By The Associated Press on May 09, 2014 at 5:22 PM, updated May 09, 2014 at 5:24 PM
SPRAGUE RIVER — “Here’s one!” shouted Steve Sheehy, pointing to the ground near a barbed wire fence in the Sprague River Valley.
“The questions is, ‘How many flies have emerged?’ ” Victoria Tenbrink called back.
Tenbrink, the Klamath Lake Land Trust conservation manager, and Sheehy, a lichenologist, are searching for the cache of woody gall fly pods they dropped at the 316-acre KLLT property in March.
The bulbous pods, which develop after a female gall fly lays eggs on a thistle stem, contain matured flies that will prey on Canada thistle. About 100 gall pods were scattered at the property earlier this spring. Now, Tenbrink is adding stem-mining weevils as another method to biologically control invasive Canada thistle.
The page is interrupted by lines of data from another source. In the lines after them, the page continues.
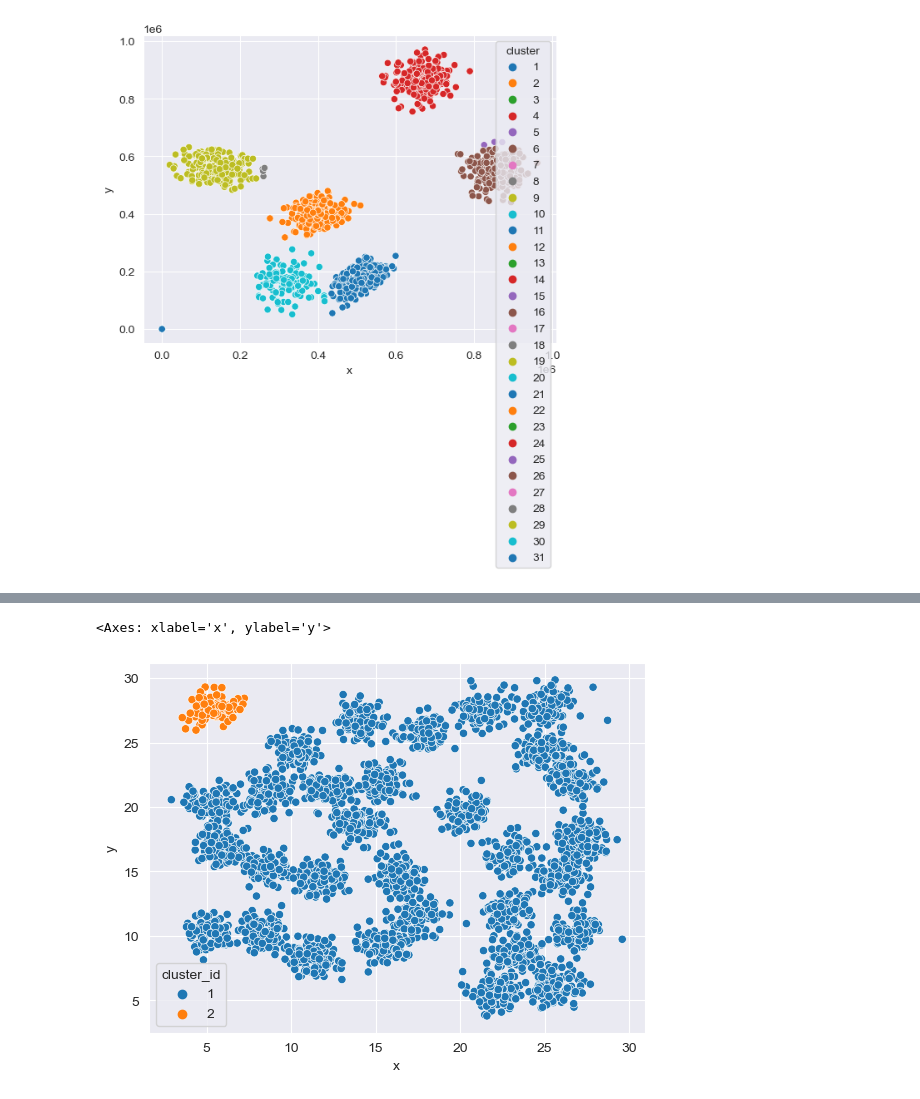
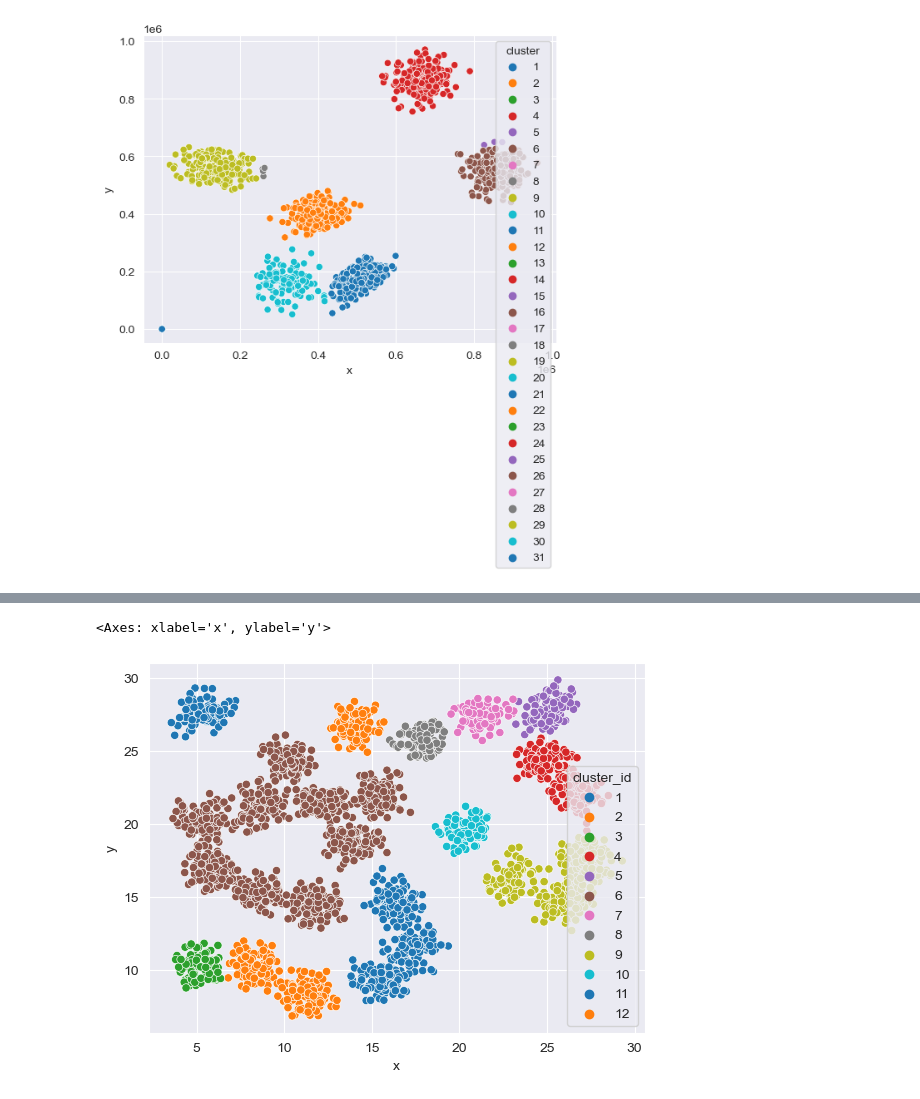
Before and after one commit to KyuHwan00/CSE304_DataMining_G4, a Jupyter notebook: A2_G4/test.ipynb, the cells around one changed output, grey strips where cells are left out. Saved outputs shown, nothing was run; the diff lists cells and outputs as text; code cells hidden in the pictures.

```diff
--- a/A2_G4/test.ipynb
+++ b/A2_G4/test.ipynb
@@ -61,5 +61,6 @@ sns.scatterplot(x='x', y='y', hue='cluster_id',     data=made, palette='tab10')
-# %%
-sns.scatterplot(x='x', y='y', hue='cluster_id',     data=made, palette='tab10')
-# %% [output]
-<Axes: xlabel='x', ylabel='y'>
-[figure, removed]
+# %%
+made = pd.read_csv('./output.csv')
+sns.scatterplot(x='x', y='y', hue='cluster_id',     data=made, palette='tab10')
+# %% [output]
+<Axes: xlabel='x', ylabel='y'>
+[figure, added]
```
Also changed, not shown: parts of 1 cell of this notebook, 2 other files.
“We prefer a combination of those two control agents together,” said Eric Coombs, an entomologist for the Oregon Department of Agriculture.
Before releasing the 50 minuscule stem-mining weevils Tenbrink ordered from the ODA, she cautiously peeked inside their cylindrical shipping container.
“They look like they are in really good condition. We have high hopes,” Tenbrink said. “If they take, they’ll move out and help the whole Sprague valley.”
In January, the Klamath County commissioners approved the noxious weed list for 2014, which classifies Canada thistle as a “B list” noxious weed in Klamath County. Fifteen plants are on the B list, indicating a species is abundant in the county, but may have limited distribution.
According to Todd Pfeiffer, Klamath County vegetation manager, Canada thistle has been established in the county for years.
“It’s extremely widespread. It’s not ever going away,” he said.
Tenbrink said Canada thistle is most abundant in disturbed areas along the fence line and ditches of Land Trust’s property, which is being converted to nonirrigated pasture. Tenbrink doesn’t expect the weevils and gall flies to eliminate the thistles, but she said she believes the insects will help make the infestation more manageable.
“They are never going to wipe out the plants,” Tenbrink said of the weevils, “but they can weaken the population to be more susceptible to other control methods.” Continue reading….